Short Bytes: Microsoft has decided to double down its bet on quantum computing. The company is working to build its own quantum computer and software needed to run on it. It’ll be based on the topological qubit approach. Microsoft veteran Todd Holmdahl will be leading this project.Apart from their extensive work in the field of artificial intelligence, Google and IBM are also known for their ongoing efforts in the nascent field of quantum computing. These companies, and D-Wave, are considering quantum computers as the next step in the journey of computers.
Microsoft, another major force in the tech industry, is chiefly known for its contribution to the software world in the form of Windows operating system, Office suite, and Azure cloud services. However, for quite some time, Microsoft is also busy observing the quantum computing scenario.

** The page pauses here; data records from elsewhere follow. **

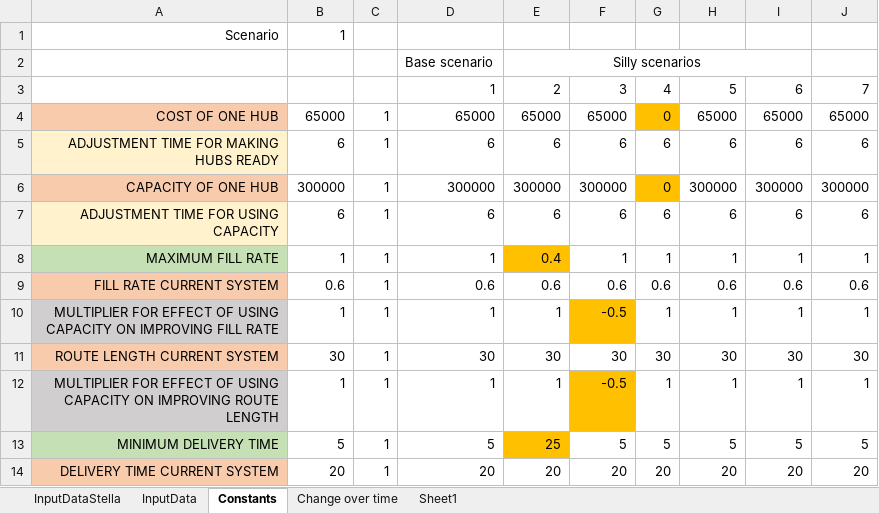
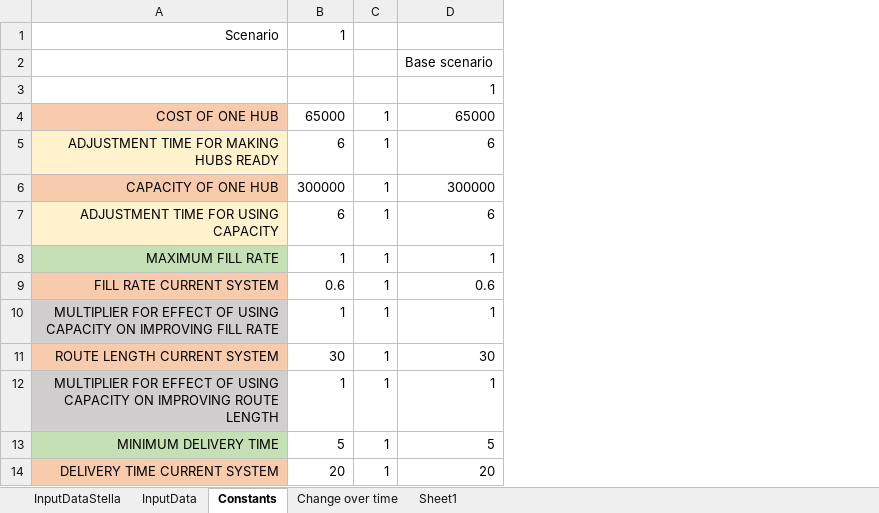
Before and after one commit to andrukth/HubsModel, an Excel workbook: input data.xlsx, sheet Constants, drawn as a sheet; only a part is shown; values as stored, in another font and other column widths than the file's, no borders; the diff names each change by its address in the sheet, - before the commit and + after, or states it on an @@ line.

Commit message:
input data and interface update

```diff
--- a/input data.xlsx (sheet Constants)
+++ b/input data.xlsx (sheet Constants)
-column E, rows 2-14: Silly scenarios | 2 | 65000 | 6 | 300000 | 6 | 0.4 | 0.6 | 1 | 30 | 1 | 25 | 20
-column F, rows 3-14: 3 | 65000 | 6 | 300000 | 6 | 1 | 0.6 | -0.5 | 30 | -0.5 | 5 | 20
-column G, rows 3-14: 4 | 0 | 6 | 0 | 6 | 1 | 0.6 | 1 | 30 | 1 | 5 | 20
-column H, rows 3-14: 5 | 65000 | 6 | 300000 | 6 | 1 | 0.6 | 1 | 30 | 1 | 5 | 20
-column I, rows 3-14: 6 | 65000 | 6 | 300000 | 6 | 1 | 0.6 | 1 | 30 | 1 | 5 | 20
-column J, rows 3-14: 7 | 65000 | 6 | 300000 | 6 | 1 | 0.6 | 1 | 30 | 1 | 5 | 20
```
Also changed, not shown: 2 other files.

What Exactly Is Quantum Computing?
The company has now taken the next step in this direction by doubling down on quantum computing. Redmond has nabbed four top scientists to work on quantum computing and turn the research into reality.

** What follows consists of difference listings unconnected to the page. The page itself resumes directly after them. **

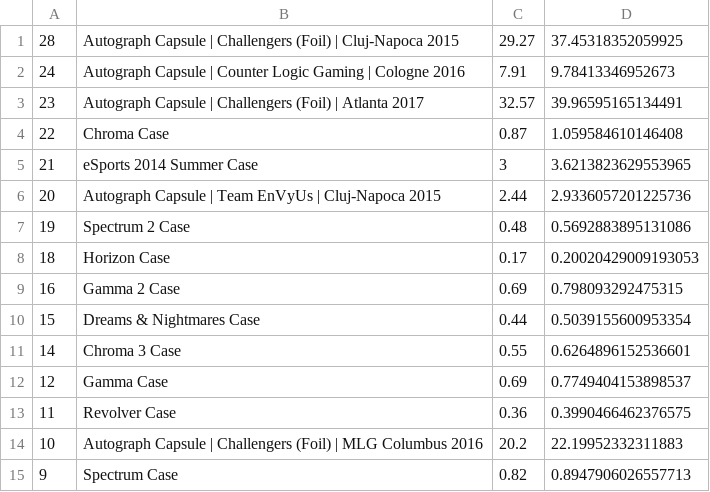
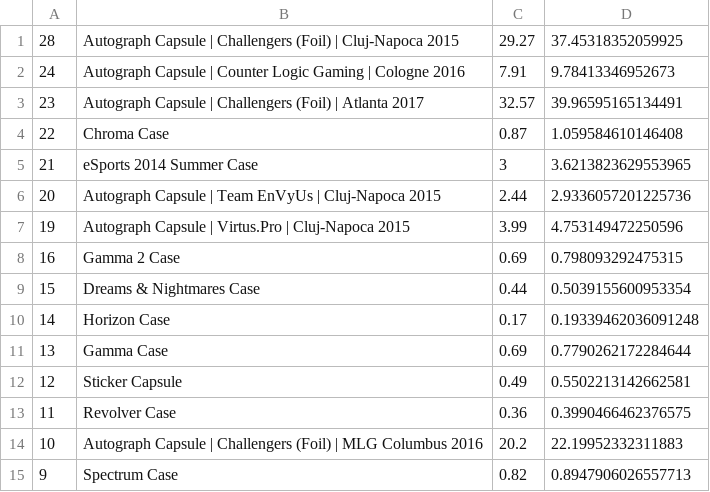
Before and after one commit to AUTACE/Trade_Data, a CSV file: sb_Best_Profit.csv, drawn as a sheet; only a part is shown; the diff covers the shown part only.

Commit message:
Uploaded via octonode

```diff
--- a/sb_Best_Profit.csv
+++ b/sb_Best_Profit.csv
@@ -6,8 +6,8 @@
 20;Autograph Capsule | Team EnVyUs | Cluj-Napoca 2015;2.44;2.9336057201225736
-19;Spectrum 2 Case;0.48;0.5692883895131086
-18;Horizon Case;0.17;0.20020429009193053
+19;Autograph Capsule | Virtus.Pro | Cluj-Napoca 2015;3.99;4.753149472250596
 16;Gamma 2 Case;0.69;0.798093292475315
 15;Dreams & Nightmares Case;0.44;0.5039155600953354
-14;Chroma 3 Case;0.55;0.6264896152536601
-12;Gamma Case;0.69;0.7749404153898537
+14;Horizon Case;0.17;0.19339462036091248
+13;Gamma Case;0.69;0.7790262172284644
+12;Sticker Capsule;0.49;0.5502213142662581
 11;Revolver Case;0.36;0.3990466462376575
```
Also changed, not shown: 19 removed rows and 4 edited cells elsewhere in this file.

Microsoft’s quantum endeavor will be led by Todd Holmdahl. He’s a Microsoft veteran who is known for his involvement in the development of Xbox, Kinect, and HoloLens.
The scientists who’ll be joining him are:

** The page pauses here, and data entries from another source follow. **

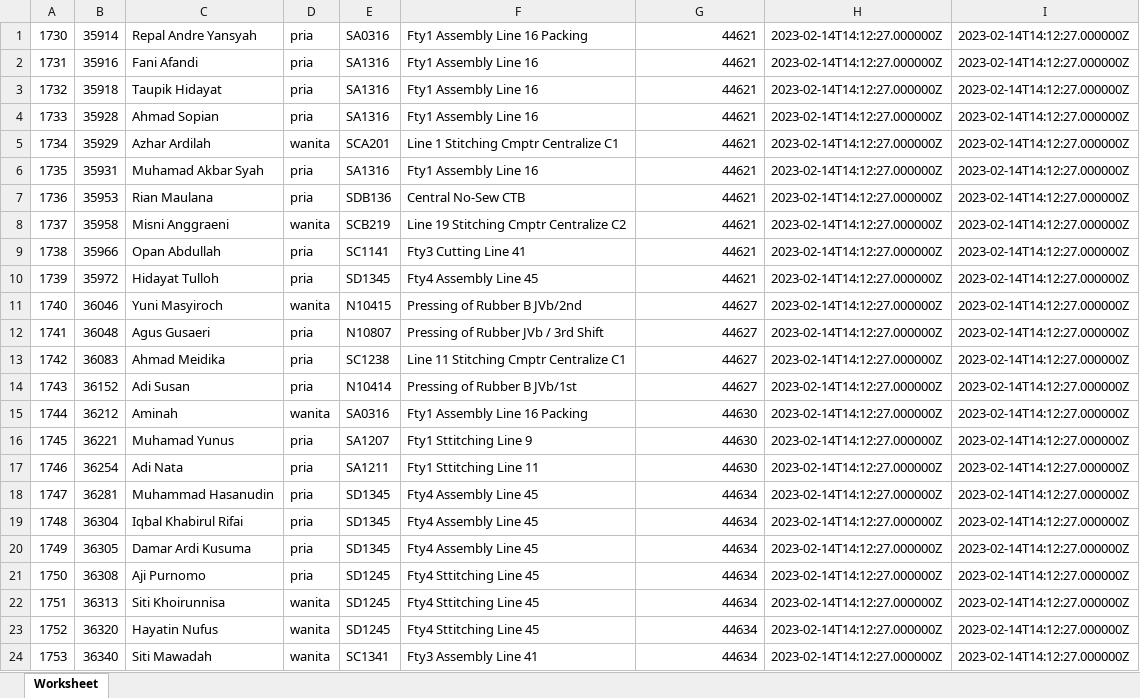
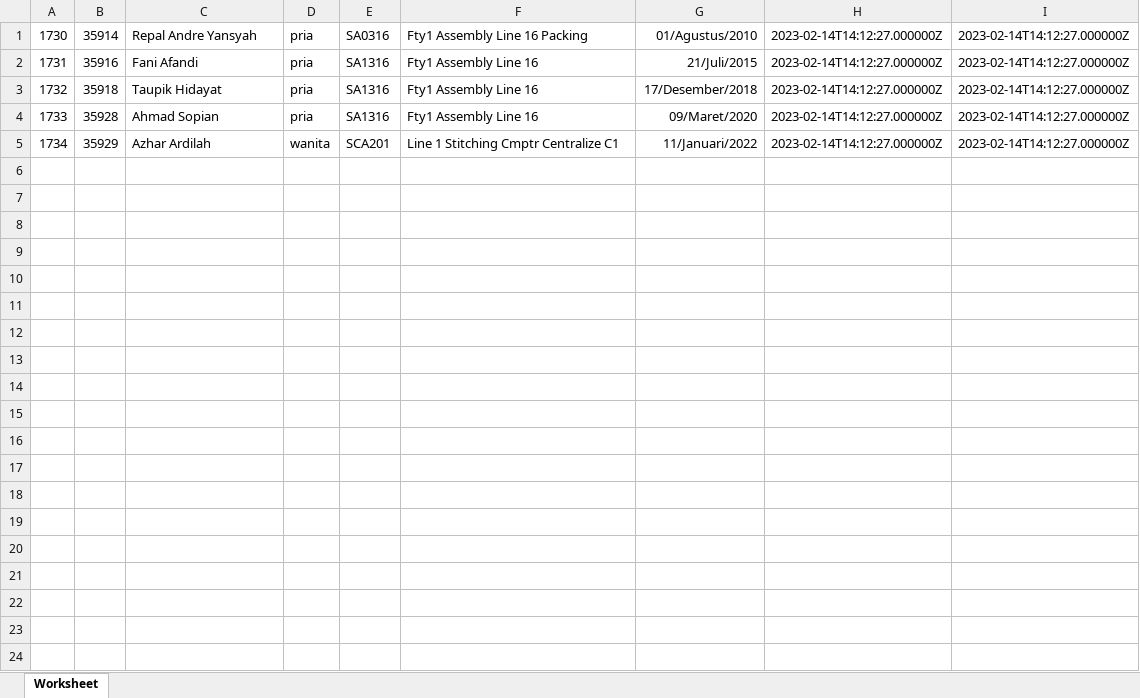
Before and after one commit to faturrs521/sbgts-gsbi-jv, an Excel workbook: public/DataAnggota/data gsbi.xlsx, sheet Worksheet, drawn as a sheet; values as stored, in another font and other column widths than the file's, no borders; the diff names each change by its address in the sheet, - before the commit and + after, or states it on an @@ line.

```diff
--- a/public/DataAnggota/data gsbi.xlsx (sheet Worksheet)
+++ b/public/DataAnggota/data gsbi.xlsx (sheet Worksheet)
-G1: 44621
+G1: 01/Agustus/2010
-G2: 44621
+G2: 21/Juli/2015
-G3: 44621
+G3: 17/Desember/2018
-G4: 44621
+G4: 09/Maret/2020
-G5: 44621
+G5: 11/Januari/2022
-row 6: 1735 | 35931 | Muhamad Akbar Syah | pria | SA1316 | Fty1 Assembly Line 16 | 44621 | 2023-02-14T14:12:27.000000Z | 2023-02-14T14:12:27.000000Z
-row 7: 1736 | 35953 | Rian Maulana | pria | SDB136 | Central No-Sew CTB | 44621 | 2023-02-14T14:12:27.000000Z | 2023-02-14T14:12:27.000000Z
-row 8: 1737 | 35958 | Misni Anggraeni | wanita | SCB219 | Line 19 Stitching Cmptr Centralize C2 | 44621 | 2023-02-14T14:12:27.000000Z | 2023-02-14T14:12:27.000000Z
-row 9: 1738 | 35966 | Opan Abdullah | pria | SC1141 | Fty3 Cutting Line 41 | 44621 | 2023-02-14T14:12:27.000000Z | 2023-02-14T14:12:27.000000Z
-row 10: 1739 | 35972 | Hidayat Tulloh | pria | SD1345 | Fty4 Assembly Line 45 | 44621 | 2023-02-14T14:12:27.000000Z | 2023-02-14T14:12:27.000000Z
-row 11: 1740 | 36046 | Yuni Masyiroch | wanita | N10415 | Pressing of Rubber B JVb/2nd | 44627 | 2023-02-14T14:12:27.000000Z | 2023-02-14T14:12:27.000000Z
-row 12: 1741 | 36048 | Agus Gusaeri | pria | N10807 | Pressing of Rubber JVb / 3rd Shift | 44627 | 2023-02-14T14:12:27.000000Z | 2023-02-14T14:12:27.000000Z
-row 13: 1742 | 36083 | Ahmad Meidika | pria | SC1238 | Line 11 Stitching Cmptr Centralize C1 | 44627 | 2023-02-14T14:12:27.000000Z | 2023-02-14T14:12:27.000000Z
-row 14: 1743 | 36152 | Adi Susan | pria | N10414 | Pressing of Rubber B JVb/1st | 44627 | 2023-02-14T14:12:27.000000Z | 2023-02-14T14:12:27.000000Z
-row 15: 1744 | 36212 | Aminah | wanita | SA0316 | Fty1 Assembly Line 16 Packing | 44630 | 2023-02-14T14:12:27.000000Z | 2023-02-14T14:12:27.000000Z
-row 16: 1745 | 36221 | Muhamad Yunus | pria | SA1207 | Fty1 Sttitching Line 9 | 44630 | 2023-02-14T14:12:27.000000Z | 2023-02-14T14:12:27.000000Z
-row 17: 1746 | 36254 | Adi Nata | pria | SA1211 | Fty1 Sttitching Line 11 | 44630 | 2023-02-14T14:12:27.000000Z | 2023-02-14T14:12:27.000000Z
-row 18: 1747 | 36281 | Muhammad Hasanudin | pria | SD1345 | Fty4 Assembly Line 45 | 44634 | 2023-02-14T14:12:27.000000Z | 2023-02-14T14:12:27.000000Z
-row 19: 1748 | 36304 | Iqbal Khabirul Rifai | pria | SD1345 | Fty4 Assembly Line 45 | 44634 | 2023-02-14T14:12:27.000000Z | 2023-02-14T14:12:27.000000Z
-row 20: 1749 | 36305 | Damar Ardi Kusuma | pria | SD1345 | Fty4 Assembly Line 45 | 44634 | 2023-02-14T14:12:27.000000Z | 2023-02-14T14:12:27.000000Z
-row 21: 1750 | 36308 | Aji Purnomo | pria | SD1245 | Fty4 Sttitching Line 45 | 44634 | 2023-02-14T14:12:27.000000Z | 2023-02-14T14:12:27.000000Z
-row 22: 1751 | 36313 | Siti Khoirunnisa | wanita | SD1245 | Fty4 Sttitching Line 45 | 44634 | 2023-02-14T14:12:27.000000Z | 2023-02-14T14:12:27.000000Z
-row 23: 1752 | 36320 | Hayatin Nufus | wanita | SD1245 | Fty4 Sttitching Line 45 | 44634 | 2023-02-14T14:12:27.000000Z | 2023-02-14T14:12:27.000000Z
-row 24: 1753 | 36340 | Siti Mawadah | wanita | SC1341 | Fty3 Assembly Line 41 | 44634 | 2023-02-14T14:12:27.000000Z | 2023-02-14T14:12:27.000000Z
```
Also changed, not shown: 19 other files.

- Leo Kouwenhoven from Delft University
- Charles Marcus from the University of Copenhagen
- David Reilly from Sydney University
- Mattias Troyer from ETH Zurich
Microsoft is looking to work on quantum computing approach known as topological design. It’s based on a type of qubit called topological qubit.
Microsoft’s team believes that topological qubits are better equipped to face challenges like electrical noise and heat. This property lets them remain in a quantum state longer, making them more effective and practical.
Apart from working on quantum computing hardware, Microsoft is also making the software that could run on it. Talking about the same, Reilly says —
A quantum computer is much more than the qubits. It includes all of the classical hardware systems, interfaces and connections to the outside world.
Talking to NYTimes, Holmdahl says that Microsoft is now close enough to making the basic qubit and the company is ready to begin work on a complete computer.
For more information on this quantum computing bet, you can read Microsoft’s blog.